Below are some records. Say how many of their lines include the string "Excel", giving only the number.

┄┄┄┄┄┄┄┄┄┄┄┄┄┄┄┄┄┄┄┄

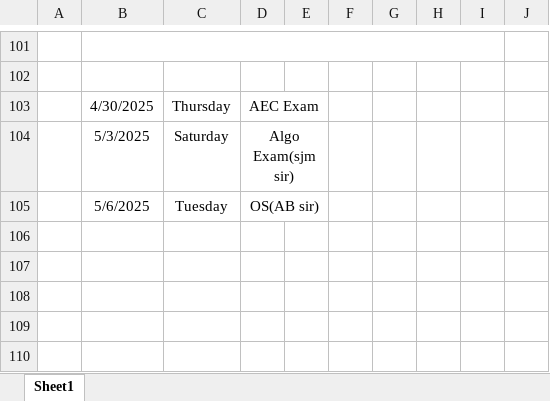
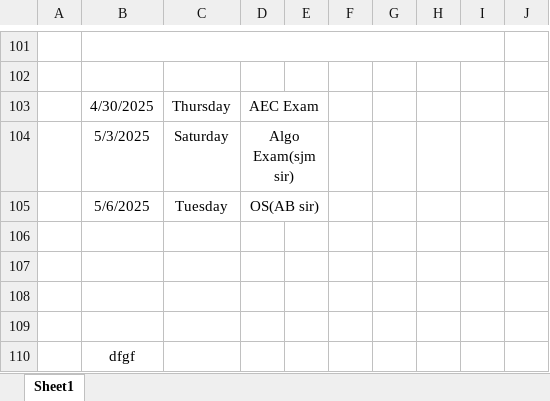
Before and after one commit to Sukdebrmondal/2nd_year_4th_semester, an Excel workbook: attendance_sheet.xlsx, sheet Sheet1, drawn as a sheet; only a part is shown, gaps mark what is left out; values as stored, in another font and other column widths than the file's, no borders; the diff names each change by its address in the sheet, - before the commit and + after, or states it on an @@ line.

```diff
--- a/attendance_sheet.xlsx (sheet Sheet1)
+++ b/attendance_sheet.xlsx (sheet Sheet1)
+row 106: (empty)
+row 107: (empty)
+row 108: (empty)
+row 109: (empty)
+row 110:  | dfgf
```
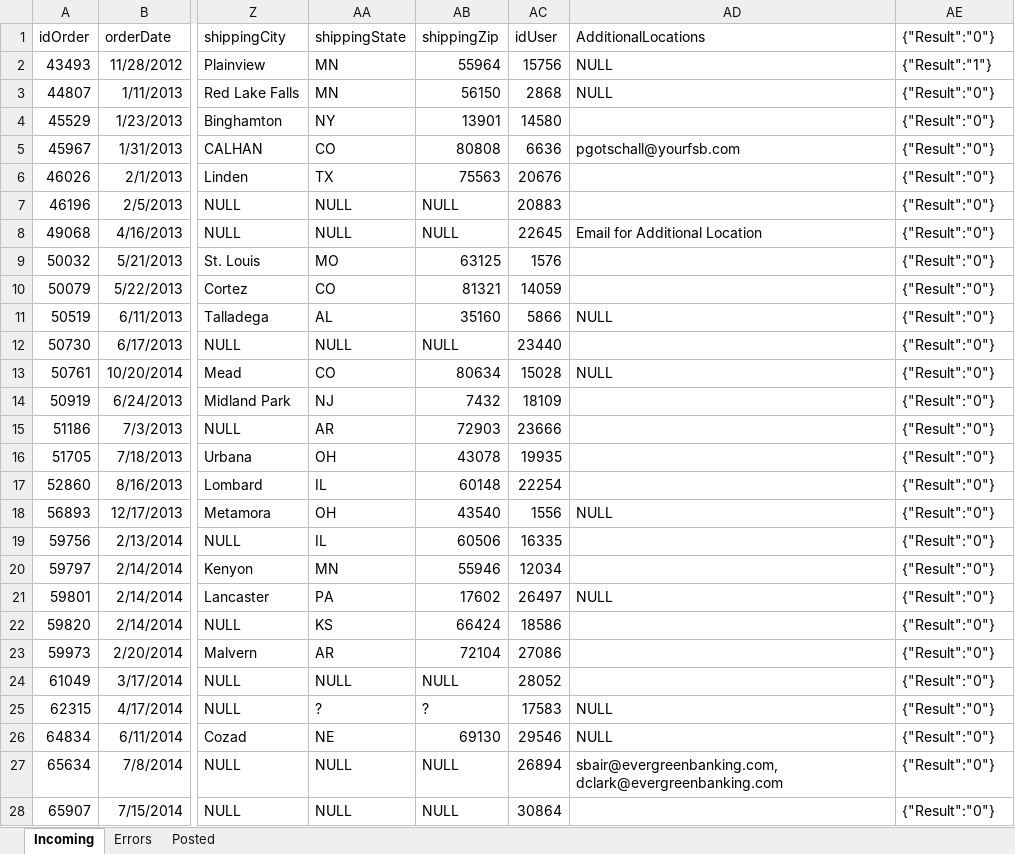
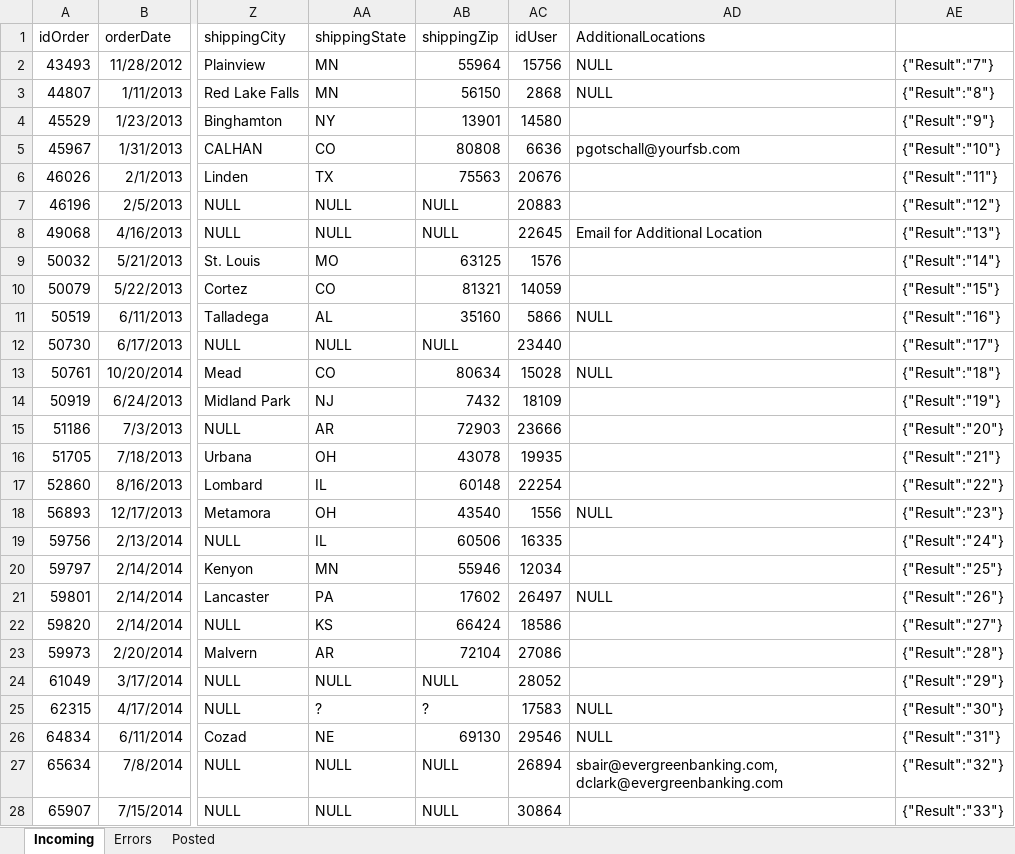
Before and after one commit to justSteve/bankwebinars, an Excel workbook: CUWebinars.Web/App_Data/Orders/OrderMigrator.xlsm, sheet Incoming, drawn as a sheet; only a part is shown, gaps mark what is left out; values as stored, in another font and other column widths than the file's, no borders; the diff covers the shown part only; the diff names each change by its address in the sheet, - before the commit and + after, or states it on an @@ line.

```diff
--- a/CUWebinars.Web/App_Data/Orders/OrderMigrator.xlsm (sheet Incoming)
+++ b/CUWebinars.Web/App_Data/Orders/OrderMigrator.xlsm (sheet Incoming)
-AE1: {"Result":"0"}
+AE1: (empty)
-AE2: {"Result":"1"}
+AE2: {"Result":"7"}
-AE3: {"Result":"0"}
+AE3: {"Result":"8"}
-AE4: {"Result":"0"}
+AE4: {"Result":"9"}
-AE5: {"Result":"0"}
+AE5: {"Result":"10"}
-AE6: {"Result":"0"}
+AE6: {"Result":"11"}
-AE7: {"Result":"0"}
+AE7: {"Result":"12"}
-AE8: {"Result":"0"}
+AE8: {"Result":"13"}
-AE9: {"Result":"0"}
+AE9: {"Result":"14"}
-AE10: {"Result":"0"}
+AE10: {"Result":"15"}
-AE11: {"Result":"0"}
+AE11: {"Result":"16"}
-AE12: {"Result":"0"}
+AE12: {"Result":"17"}
-AE13: {"Result":"0"}
+AE13: {"Result":"18"}
-AE14: {"Result":"0"}
+AE14: {"Result":"19"}
-AE15: {"Result":"0"}
+AE15: {"Result":"20"}
-AE16: {"Result":"0"}
+AE16: {"Result":"21"}
-AE17: {"Result":"0"}
+AE17: {"Result":"22"}
-AE18: {"Result":"0"}
+AE18: {"Result":"23"}
-AE19: {"Result":"0"}
+AE19: {"Result":"24"}
-AE20: {"Result":"0"}
+AE20: {"Result":"25"}
-AE21: {"Result":"0"}
+AE21: {"Result":"26"}
-AE22: {"Result":"0"}
+AE22: {"Result":"27"}
-AE23: {"Result":"0"}
+AE23: {"Result":"28"}
-AE24: {"Result":"0"}
+AE24: {"Result":"29"}
-AE25: {"Result":"0"}
+AE25: {"Result":"30"}
-AE26: {"Result":"0"}
+AE26: {"Result":"31"}
-AE27: {"Result":"0"}
+AE27: {"Result":"32"}
-AE28: {"Result":"0"}
+AE28: {"Result":"33"}
```
Also changed, not shown: 10 edited cells elsewhere in this sheet, CUWebinars.Web/App_Data/Orders/AffiliateOrdersImporter.xlsm, 8 other files.
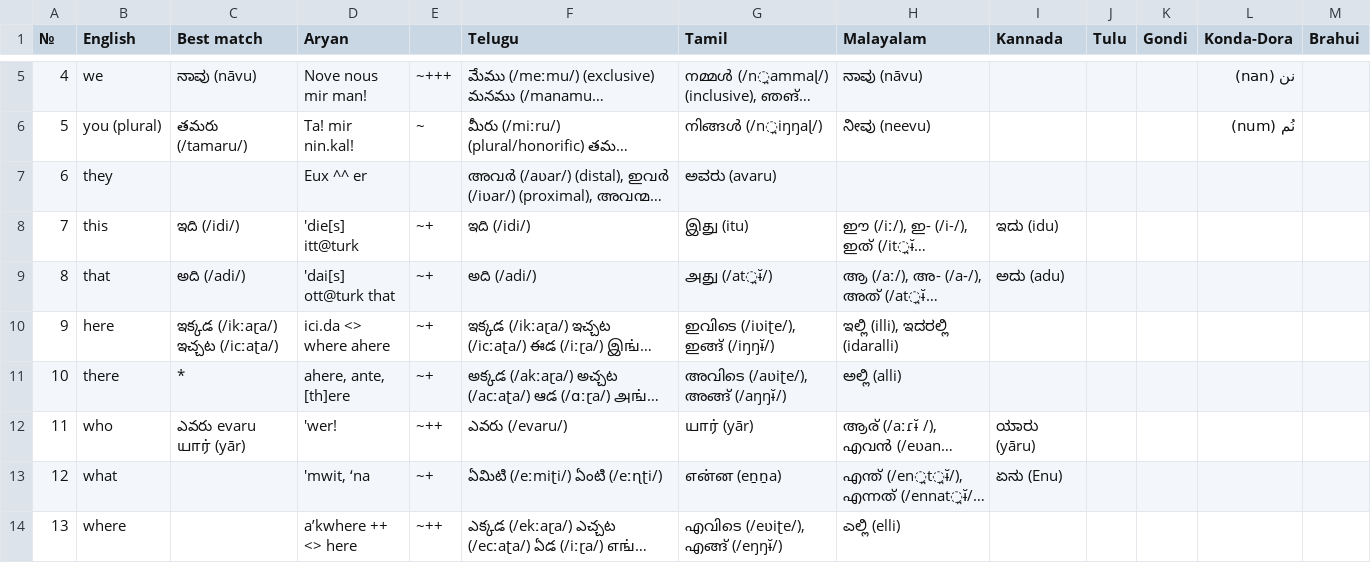
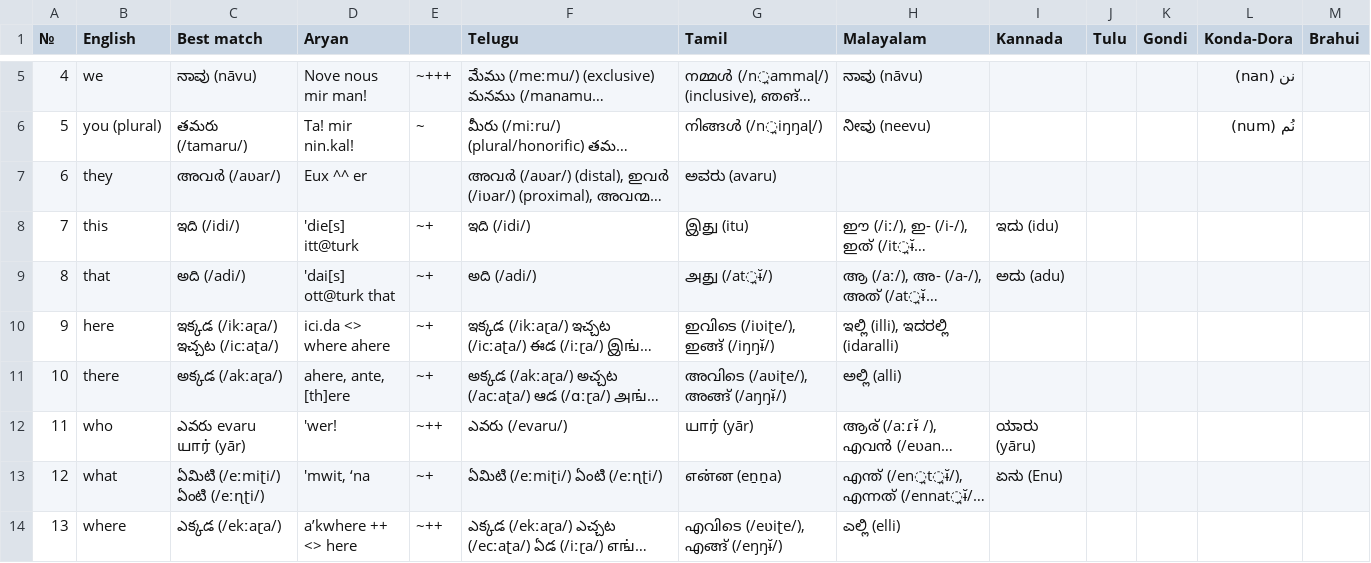
Before and after one commit to pannous/swadesh, a CSV file: Dravidian.csv, drawn as a sheet; only a part is shown, gaps mark what is left out; long unchanged cells end in …; the diff covers the shown part only; the diff names each change by its address in the sheet, - before the commit and + after, or states it on an @@ line.

```diff
--- a/Dravidian.csv
+++ b/Dravidian.csv
-C7 (Best match): (empty)
+C7 (Best match): അവർ (/aʋar/)
-C11 (Best match): *
+C11 (Best match): అక్కడ (/akːaɽa/)
-C13 (Best match): (empty)
+C13 (Best match): ఏమిటి (/eːmiʈi/) ఏంటి (/eːɳʈi/)
-C14 (Best match): (empty)
+C14 (Best match): ఎక్కడ (/ekːaɽa/)
```
Also changed, not shown: 98 edited cells elsewhere in this file, albanian.csv, 2 other files.
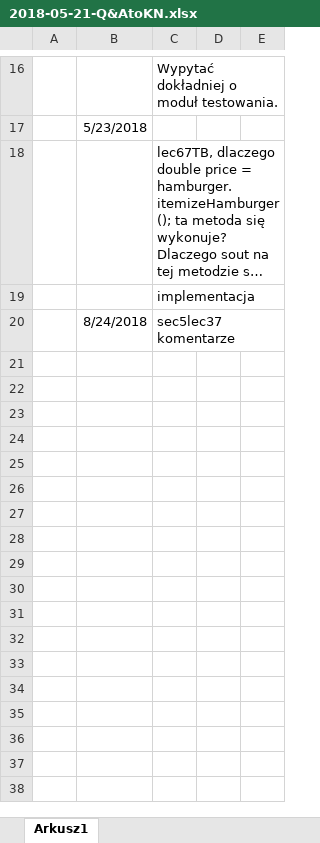
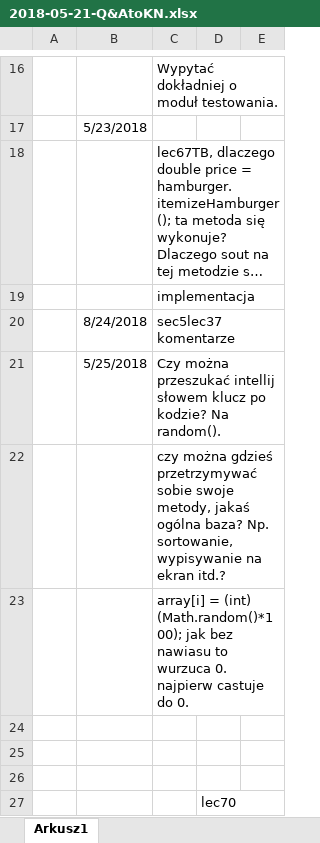
Before and after one commit to PiotrJaskiewicz/udemycjm, an Excel workbook: 2018-05-21-Q&AtoKN.xlsx, sheet Arkusz1, drawn as a sheet; only a part is shown, gaps mark what is left out; long unchanged cells end in …; values as stored, in another font and other column widths than the file's, no borders; charts and pictures not drawn; the diff names each change by its address in the sheet, - before the commit and + after, or states it on an @@ line.

```diff
--- a/2018-05-21-Q&AtoKN.xlsx (sheet Arkusz1)
+++ b/2018-05-21-Q&AtoKN.xlsx (sheet Arkusz1)
+row 21:  | 5/25/2018 | Czy można przeszukać intellij słowem klucz po kodzie? Na random().
+row 22:  |  | czy można gdzieś przetrzymywać sobie swoje metody, jakaś ogólna baza? Np. sortowanie, wypisywanie na ekran itd.?
+row 23:  |  | array[i] = (int) (Math.random()*100); jak bez nawiasu to wurzuca 0. najpierw castuje do 0.
+row 24: (empty)
+row 25: (empty)
+row 26: (empty)
+row 27:  |  |  | lec70
```
Also changed, not shown: charts or pictures, 2 other files.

┄┄┄┄┄┄┄┄┄┄┄┄┄┄┄┄┄┄┄┄

▶ **YOUR SOLUTION**
3